I left my speech rights when I entered San Francisco

May 10, 2013 | By ANASTASIA BODEN

San Francisco city attorney Dennis Herrera has decided that Monster energy drinks are bad for you.  He’s also decided that Monster has to broadcast that message to its consumers.

Mere months after ending its battle with cell phone purveyors, the City of San Francisco is embroiled in another commercial speech fight.  This week, the Office of the City Attorney filed a complaint against Monster for allegedly failing to warn consumers about the risks of caffeine, and for associating its product with extreme sports, music, and scantily-clad Monster girls—purportedly meant to attract kids.

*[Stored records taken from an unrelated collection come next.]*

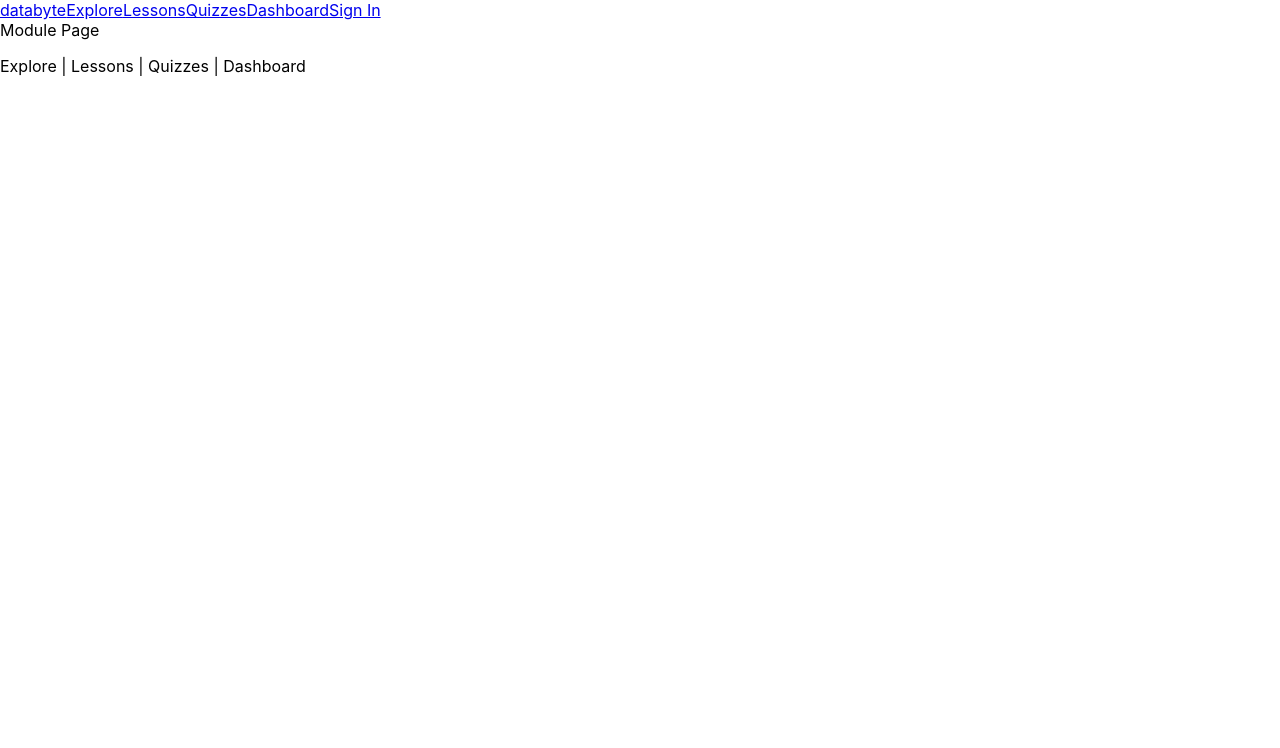
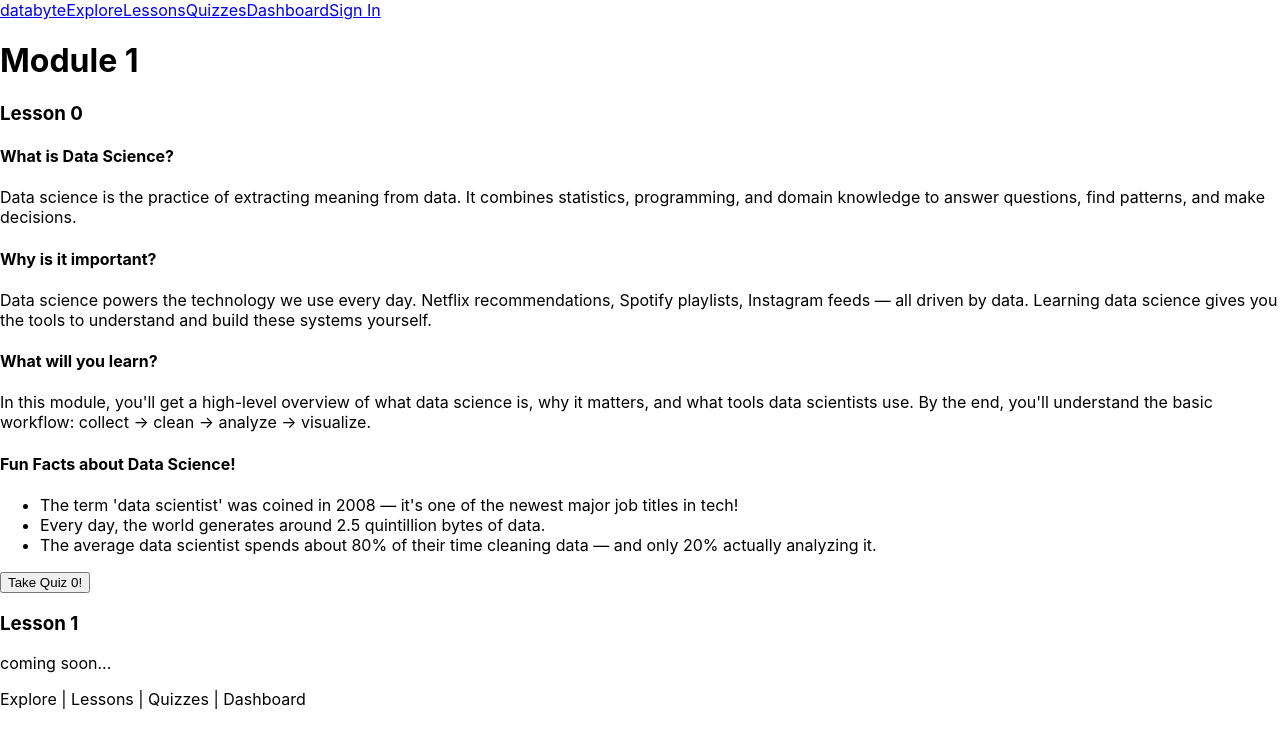
Before and after one commit to Sopy9/databyte, a React (Create React App) app in the folder frontend/: page /module/1 in a window 1280 px wide. Shown: the top 748 px of the page. Built offline with nearby package versions, Linux system fonts and the light colour scheme.

Commit message:
added jsx for lessons and module

```diff
--- a/frontend/src/pages/Explore.js
+++ b/frontend/src/pages/Explore.js
@@ -18,21 +18,21 @@ function Explore() {
 
         <Link to="/lessons">
             <div>
-                <h3>Lessons</h3>
+                <h5>Lessons</h5>
                 <p>Learn the content</p>
             </div>
         </Link>
 
         <Link to="/quizzes/0">
             <div>
-                <h3>Quizzes</h3>
+                <h5>Quizzes</h5>
                 <p>Test your knowledge</p>
             </div>
         </Link>
 
         <Link to="/dashboard">
             <div>
-                <h3>Dashboard</h3>
+                <h5>Dashboard</h5>
                 <p>See your progress</p>
             </div>
         </Link>
--- a/frontend/src/pages/Lessons.js
+++ b/frontend/src/pages/Lessons.js
@@ -1,4 +1,39 @@
+import { Link } from 'react-router-dom';
+
 function Lessons() {
-  return <div>Lessons Page</div>
+
+  return (
+  <div>
+    {/** header ig */}
+    <h1>Lessons</h1>
+
+    {/** Module Cards */}
+    <div>
+        <Link to="/module/1">
+        <div>
+            <h5>Module 1</h5>
+            <p>Includes lessons 0 - 3</p>
+        </div>
+        </Link>
+
+        <Link to="/module/2">
+        <div>
+            <h5>Module 2</h5>
+            <p>Includes lessons 4 - 6</p>
+        </div>
+        </Link>
+
+        <Link to="/module/3">
+        <div>
+            <h5>Module 3</h5>
+            <p>Includes lessons 7 - 9</p>
+        </div>
+        </Link>
+    </div>
+
+  </div>
+
+
+  )
 }
 export default Lessons
--- a/frontend/src/pages/Module.js
+++ b/frontend/src/pages/Module.js
@@ -1,4 +1,65 @@
+import { Link, useParams } from 'react-router-dom';
+
 function Module() {
-  return <div>Module Page</div>
+
+    const { moduleId } = useParams();
+    if (moduleId !== "1") {
+        return (
+            <div>
+                <h1>This Module hasn't been made yet</h1>
+                <p>More lessons coming soon...</p>
+                <p>coming soon...</p>
+            </div>
+        )
+    }
+  return (
+  <div>
+    <h1>Module 1</h1>
+    <h3>Lesson 0</h3>
+
+    <div>
+        <div>
+            <h4>What is Data Science?</h4>
+            <p>
+                Data science is the practice of extracting meaning from data. It combines statistics,
+                programming, and domain knowledge to answer questions, find patterns, and make decisions.
+            </p>
+
+            <h4>Why is it important?</h4>
+            <p>
+                Data science powers the technology we use every day. Netflix recommendations, Spotify
+                playlists, Instagram feeds — all driven by data. Learning data science gives you the
+                tools to understand and build these systems yourself.
+            </p>
+
+            <h4>What will you learn?</h4>
+            <p>
+                In this module, you'll get a high-level overview of what data science is, why it matters,
+                and what tools data scientists use. By the end, you'll understand the basic workflow:
+                collect → clean → analyze → visualize.
+            </p>
+        </div>
+
+        <div>
+            <h4>Fun Facts about Data Science!</h4>
+            <ul>
+                <li>The term 'data scientist' was coined in 2008 — it's one of the newest major job titles in tech!</li>
+                <li>Every day, the world generates around 2.5 quintillion bytes of data.</li>
+                <li>The average data scientist spends about 80% of their time cleaning data — and only 20% actually analyzing it.</li>
+            </ul>
+        </div>
+    </div>
+
+    <Link to="/quizzes/0">
+        <button>Take Quiz 0!</button>
+    </Link>
+
+    <div>
+        <h3>Lesson 1</h3>
+        <p>coming soon...</p>
+    </div>
+  </div>
+  )
+
 }
 export default Module
```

Readers may recall that the City was rebuffed by the Ninth Circuit when it tried to compel cell phone sellers to warn buyers of the dangers of cell phone emissions.  In a terse three-page unpublished opinion, the Ninth Circuit determined that the “factual statements” the City desired to compel were inaccurate and misleading.  While under Zauderer v. Office of Disciplinary Counsel, 471 U.S. 626 (1986), the government may compel “purely factual and uncontroversial” information, the City conceded that there was significant scientific debate over the health effects of cell phones.  The City argued that it was only compelling purely factual information — pictures showing how to keep one’s head and reproductive organs away from cell phones to reduce exposure to emissions.  Nevertheless, the Court found that the City’s language and imagery implied the government thought cell phone exposure was dangerous.  Such an assertion, unfounded in science, was neither factual nor uncontroversial.

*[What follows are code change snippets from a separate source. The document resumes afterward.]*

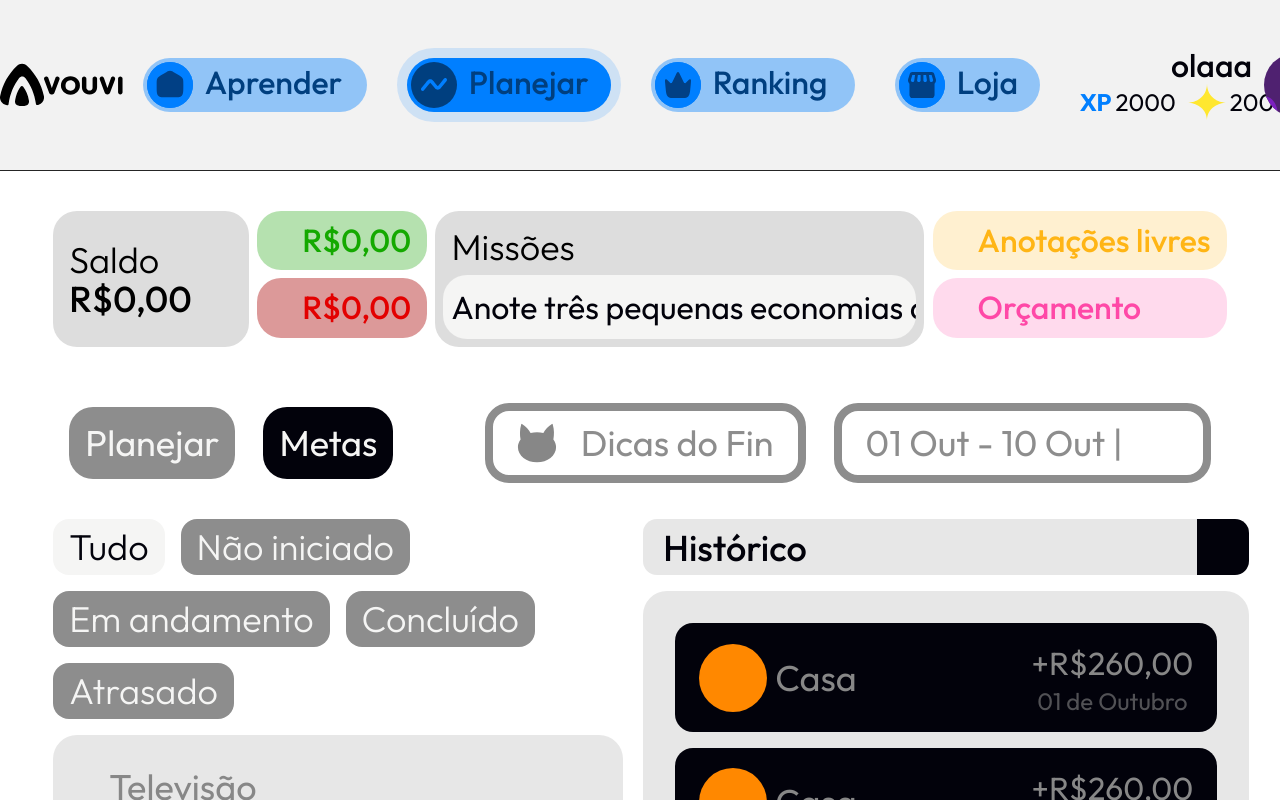
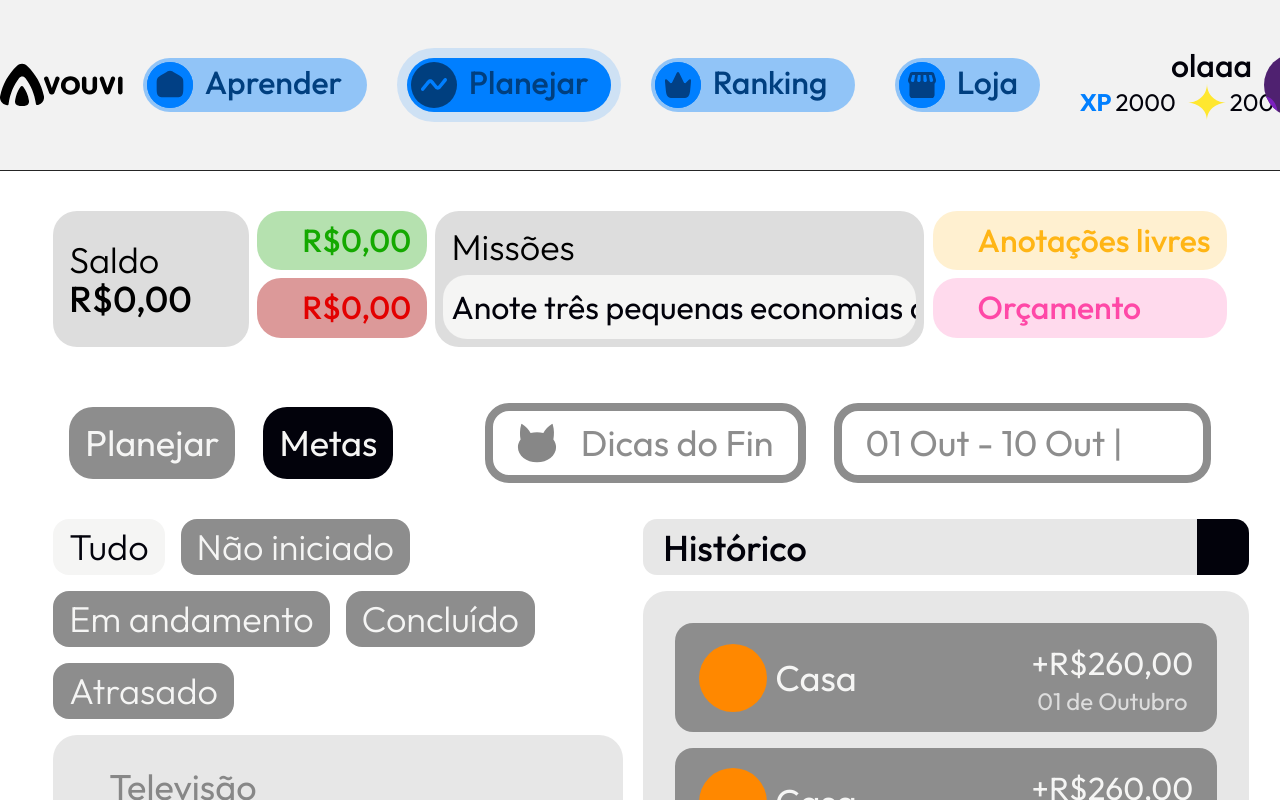
Before and after one commit to yanrafael/vouvi-frontend-client, a React (Vite) app: page /planning in a window 1280 px wide. Both pictures are taken after a click on the button "Metas". Shown: the top 800 px of the page. Built offline with nearby package versions, Linux system fonts and the light colour scheme; some icons are missing.

Commit message:
goals-colors

```diff
--- a/src/components/Cards/GoalsCard.jsx
+++ b/src/components/Cards/GoalsCard.jsx
@@ -56,7 +56,7 @@ function GoalsCard({ objective, actualValue, maxValue, date }) {
   }, [progression, currentDate, objectiveDate]);
 
   return (
-    <div className="flex flex-col rounded-md bg-[#86868633] px-14 py-8 dark:bg-[#1B1B1B]">
+    <div className="flex flex-col rounded-md bg-[#86868633]  px-14 py-8 dark:bg-[#1B1B1B]">
       <p className="text-base text-[#878787]">{objective}</p>
       <div className="mt-4 flex items-center gap-5">
         <div className={`${bgColor} h-fit w-fit flex-none rounded-full p-4`}>
--- a/src/components/Cards/GoalsHistory.jsx
+++ b/src/components/Cards/GoalsHistory.jsx
@@ -2,17 +2,17 @@ import React from "react";
 import { Icon } from "@iconify/react";
 const GoalsHistory = () => {
   return (
-    <div className="flex justify-between rounded-[18px] bg-black px-6 py-4">
+    <div className="flex justify-between rounded-[18px] bg-[#8D8D8D] dark:bg-black px-6 py-4">
       <div className="flex items-center gap-2">
         <div className={`h-fit w-fit flex-none rounded-full bg-orange-200 p-4`}>
           <Icon icon="fa6-solid:house" width="36px" className="text-white" />
         </div>
-        <p className="text-base text-[#878787]">Casa</p>
+        <p className="text-base text-white dark:text-[#878787]">Casa</p>
       </div>
 
       <div className="flex flex-col items-center">
-        <p className="text-[32px] text-[#878787]">+R$260,00</p>
-        <p className="text-md text-[#87878799]">01 de Outubro</p>
+        <p className="text-[32px] text-white dark:text-[#878787]">+R$260,00</p>
+        <p className="text-md text-[#DDDDDD] dark:text-[#87878799]">01 de Outubro</p>
       </div>
     </div>
   );
--- a/src/components/pages/Planning/Goals.jsx
+++ b/src/components/pages/Planning/Goals.jsx
@@ -99,7 +99,7 @@ function Goals() {
           <input
             type="text"
             placeholder="Histórico"
-            className="h-14 rounded-l-[14px] bg-[#86868633] px-5 text-base font-medium outline-none placeholder:text-black dark:bg-[#1B1B1B] dark:text-[#878787]"
+            className="h-14 rounded-l-[14px] bg-[#86868633] px-5 text-base font-medium outline-none placeholder:text-black dark:placeholder:text-[#878787] dark:bg-[#1B1B1B] dark:text-[#878787]"
           />
           <div className="flex h-14 cursor-pointer items-center rounded-r-[14px] bg-black p-2 dark:bg-[#878787]">
             <Icon
@@ -109,7 +109,7 @@ function Goals() {
           </div>
         </div>
 
-        <div className="relative flex h-[1000px] flex-col gap-5 overflow-y-scroll rounded-md bg-[#86868633] px-8 py-8 dark:bg-[#1B1B1B]">
+        <div className="relative flex h-[1000px] flex-col gap-5 overflow-hidden rounded-md bg-[#86868633] px-8 py-8 dark:bg-[#1B1B1B]">
           <div className="flex h-[1000px] w-full flex-col gap-4 overflow-y-scroll">
             <GoalsHistory />
             <GoalsHistory />
@@ -128,7 +128,7 @@ function Goals() {
             <GoalsHistory />
             <GoalsHistory />
 
-            <div className="to-transparent absolute bottom-8 h-32 w-full bg-gradient-to-t from-[#868686] dark:from-[#1B1B1B]"></div>
+            <div className="to-transparent absolute bottom-8 h-32 w-full bg-gradient-to-t from-[#E7E7E7] dark:from-[#1B1B1B]"></div>
           </div>
         </div>
       </div>
--- a/src/components/pages/Planning/Top.jsx
+++ b/src/components/pages/Planning/Top.jsx
@@ -22,7 +22,7 @@ function Top({ onClick, onClick2 }) {
   return (
     <div className="w-full">
       <section className="mt-10 flex w-full justify-between gap-2">
-        <div className="flex w-2/12 flex-col justify-center whitespace-nowrap rounded-md bg-[#DDDDDD] px-4 py-4 leading-[1.1] dark:bg-black dark:text-white">
+        <div className="flex w-2/12 flex-col justify-center whitespace-nowrap rounded-md bg-[#DDDDDD] dark:bg-[#1B1B1B] px-4 py-4 leading-[1.1] dark:text-white">
           <p className="text-[36px] font-light">Saldo</p>
           <h1 className="text-[36px] font-medium">R${convertFloat(balance)}</h1>
         </div>
```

Many of these same issues are apparent in the Monster case.  Here, the health effects of caffeine are disputed.  For instance, a “grande” Starbucks coffee contains twice the caffeine as a 16 oz. energy drink—seemingly undermining the City’s claims that energy drinks are particularly harmful.  Further, the scientific literature indicates that caffeine intake should be based on weight, not age—undermining the City’s claims that these drinks are particularly harmful to teenagers.

The City wants to use Monster to broadcast its opinion that caffeine consumption at certain levels is dangerous, and particularly dangerous for children.  It would further restrict the company’s branding efforts—such as associating its product with extreme sports, music and gaming, military themes, “Monster girls,” and the like.  However, commercial speech rights enable businesses to contribute to public discourse by conveying information to the marketplace.  These rights allow businesses to differentiate themselves from others, and brand their products in the way they choose.

Of course, where there are legitimate risks, government may inform consumers of that risk.  But government may not compel businesses to circulate its message when that message is merely conjecture.